Shenton Safaris

An introduction to Maa – the language of the Maasai and Samburu people

Maasai warrior with cellphone driving a game drive vehicle

© Simon Espley

How do you prepare for the trip of a lifetime to Africa?

Once you’ve decided where to go and bought those khaki shorts and overlarge safari hat, how do you make sure that you REALLY connect with the country of your choice – that you are not merely a visitor passing through?

You learn the language.

Swahili (along with English) is the national language of Tanzania and Kenya and is surprisingly easy to learn. Tanzania is home to about 130 tribes and each of these tribes speak their own distinctive languages, however, one of the biggest tribal groups are the Maa speakers. Maa is spoken by the Maasai tribes as well as the Samburu and Datoga tribes, to name but a few.

You are bound to have contact with Maasai and Samburu people as they often reside close to famous game reserves.

So, in order to give you the tools to be able to connect with these fascinating tribal groups, and even make some friends, here are some Maa language basics:

Greetings

Supai – Greeting for men

Ipa – Reply to supai

Takwenya – Greeting for women

Iko – Reply to takwenya

Errabioto? – “Are you well?”

Arrabioto – “I am well”

Ashe – “Thank you”

Kai iloito? – “Where are you going?”

Kai ingwaa? – “Where are you from?”

Kai ijii? – “What is your name?”

Kai ita? – “What’s new?”

Kiti –  Reply to Kai ita

Ai? – “Where?”

Ng’ai? – “Who?”

Anu? – “When?”

Nyorr? – “What?”

Maasai warriors during a ceremony in Tanzania

Maasai warriors at a ceremony © Stephanie Fuchs

Sidai – nice, beautiful, good

Torronok – bad, ugly, unpleasant

Engop – ground, floor, land

Engarre – water

Enkai – God, sky

Engolong – sun

Olappa – moon

Lolkirr – stars

Animals

Ol’ngatun – lion

Ol’ngorjine – hyena

Louwaru keri – leopard

Oldome – elephant

Esiram – kudu (antelope)

Olosokwan – buffalo

Olmaaut – giraffe

Elmun – rhino

Enketeng – cow

Enkine – goat

Engirr – sheep

Maasai warrior with cattle in Kenya

Warrior chief with Ankole-Watusi cattle © Stephanie Fuchs

People

Enkitok – woman

Endito – girl

Engerai – child

Olpaijan – man

Olaiyoni – boy

Olmorani – warrior

Ilmoran – warriors

Numbers

Nabo – 1

Are – 2

Uni – 3

Omwan – 4

Imiet – 5

Ile – 6

Napichana – 7

Isiet – 8

Endoroit – 9

Tomwon – 10



Stephanie Fuchs

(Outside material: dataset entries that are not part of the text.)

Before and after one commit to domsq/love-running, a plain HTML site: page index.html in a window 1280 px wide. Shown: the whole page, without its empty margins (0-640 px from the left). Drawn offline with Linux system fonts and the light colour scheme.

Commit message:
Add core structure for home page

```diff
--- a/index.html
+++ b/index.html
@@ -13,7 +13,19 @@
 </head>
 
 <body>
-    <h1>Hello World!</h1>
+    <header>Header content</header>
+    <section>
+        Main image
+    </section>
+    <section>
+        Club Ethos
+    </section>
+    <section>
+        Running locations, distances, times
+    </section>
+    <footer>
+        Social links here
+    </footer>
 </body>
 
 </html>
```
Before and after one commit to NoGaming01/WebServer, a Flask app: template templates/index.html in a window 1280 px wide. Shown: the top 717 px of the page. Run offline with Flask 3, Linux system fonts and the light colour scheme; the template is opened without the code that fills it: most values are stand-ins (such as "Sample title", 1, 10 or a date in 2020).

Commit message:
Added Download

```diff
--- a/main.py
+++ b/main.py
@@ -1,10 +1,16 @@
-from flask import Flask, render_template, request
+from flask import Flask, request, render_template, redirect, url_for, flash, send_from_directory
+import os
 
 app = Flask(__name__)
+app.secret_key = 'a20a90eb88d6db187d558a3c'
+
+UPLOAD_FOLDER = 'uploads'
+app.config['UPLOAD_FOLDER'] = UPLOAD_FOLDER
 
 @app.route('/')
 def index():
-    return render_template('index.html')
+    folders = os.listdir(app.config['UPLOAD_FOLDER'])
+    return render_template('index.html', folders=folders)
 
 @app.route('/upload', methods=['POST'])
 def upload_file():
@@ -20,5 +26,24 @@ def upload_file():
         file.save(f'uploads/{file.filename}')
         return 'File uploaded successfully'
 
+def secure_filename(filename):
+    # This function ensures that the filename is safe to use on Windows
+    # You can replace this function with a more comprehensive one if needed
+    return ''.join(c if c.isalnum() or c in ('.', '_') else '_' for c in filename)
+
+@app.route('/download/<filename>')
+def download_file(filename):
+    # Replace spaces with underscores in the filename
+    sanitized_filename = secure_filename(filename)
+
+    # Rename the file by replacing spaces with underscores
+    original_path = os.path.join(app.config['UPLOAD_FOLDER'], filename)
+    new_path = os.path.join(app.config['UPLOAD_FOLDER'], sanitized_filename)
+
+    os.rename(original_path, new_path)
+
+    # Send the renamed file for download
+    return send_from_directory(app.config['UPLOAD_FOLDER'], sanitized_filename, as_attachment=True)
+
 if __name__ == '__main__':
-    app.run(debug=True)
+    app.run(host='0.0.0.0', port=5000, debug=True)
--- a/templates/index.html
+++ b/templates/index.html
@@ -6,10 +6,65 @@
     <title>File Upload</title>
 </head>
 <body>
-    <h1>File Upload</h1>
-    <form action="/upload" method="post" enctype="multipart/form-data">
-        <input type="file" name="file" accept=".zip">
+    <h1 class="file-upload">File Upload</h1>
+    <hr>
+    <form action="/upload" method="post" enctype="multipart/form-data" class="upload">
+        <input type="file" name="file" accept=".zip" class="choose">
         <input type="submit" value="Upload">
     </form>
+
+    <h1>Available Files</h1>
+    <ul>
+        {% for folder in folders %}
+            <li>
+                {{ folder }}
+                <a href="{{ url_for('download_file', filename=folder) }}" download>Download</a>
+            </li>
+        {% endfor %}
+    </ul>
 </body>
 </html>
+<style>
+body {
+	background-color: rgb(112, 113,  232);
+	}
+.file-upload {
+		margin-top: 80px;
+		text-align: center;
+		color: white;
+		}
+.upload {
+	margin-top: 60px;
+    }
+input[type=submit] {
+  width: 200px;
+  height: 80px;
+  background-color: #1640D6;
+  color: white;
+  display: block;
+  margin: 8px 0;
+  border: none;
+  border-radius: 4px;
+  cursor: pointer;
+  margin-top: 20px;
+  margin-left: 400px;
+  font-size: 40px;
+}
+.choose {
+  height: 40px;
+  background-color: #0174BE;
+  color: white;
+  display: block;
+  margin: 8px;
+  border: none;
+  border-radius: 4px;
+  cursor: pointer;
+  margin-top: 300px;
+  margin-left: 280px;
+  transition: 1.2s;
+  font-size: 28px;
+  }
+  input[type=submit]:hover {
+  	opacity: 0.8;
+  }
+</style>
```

I am a passionate wildlife lover with an undergraduate degree in Biology. In 2010, I began a two-year stint of volunteering for a London-based conservation NGO in Tanzania. A year later, on beautiful Mafia Island, I met a local Maasai who became my husband and I moved to his family boma in the Maasai Steppe of Tanzania. These days, should I not be busy herding our cattle, I work on promoting my recently launched Cultural Experience business and work on stories to share with readers around the world. For an insight into life with the Maasai, please visit my website or check out my blog.

Africa Geographic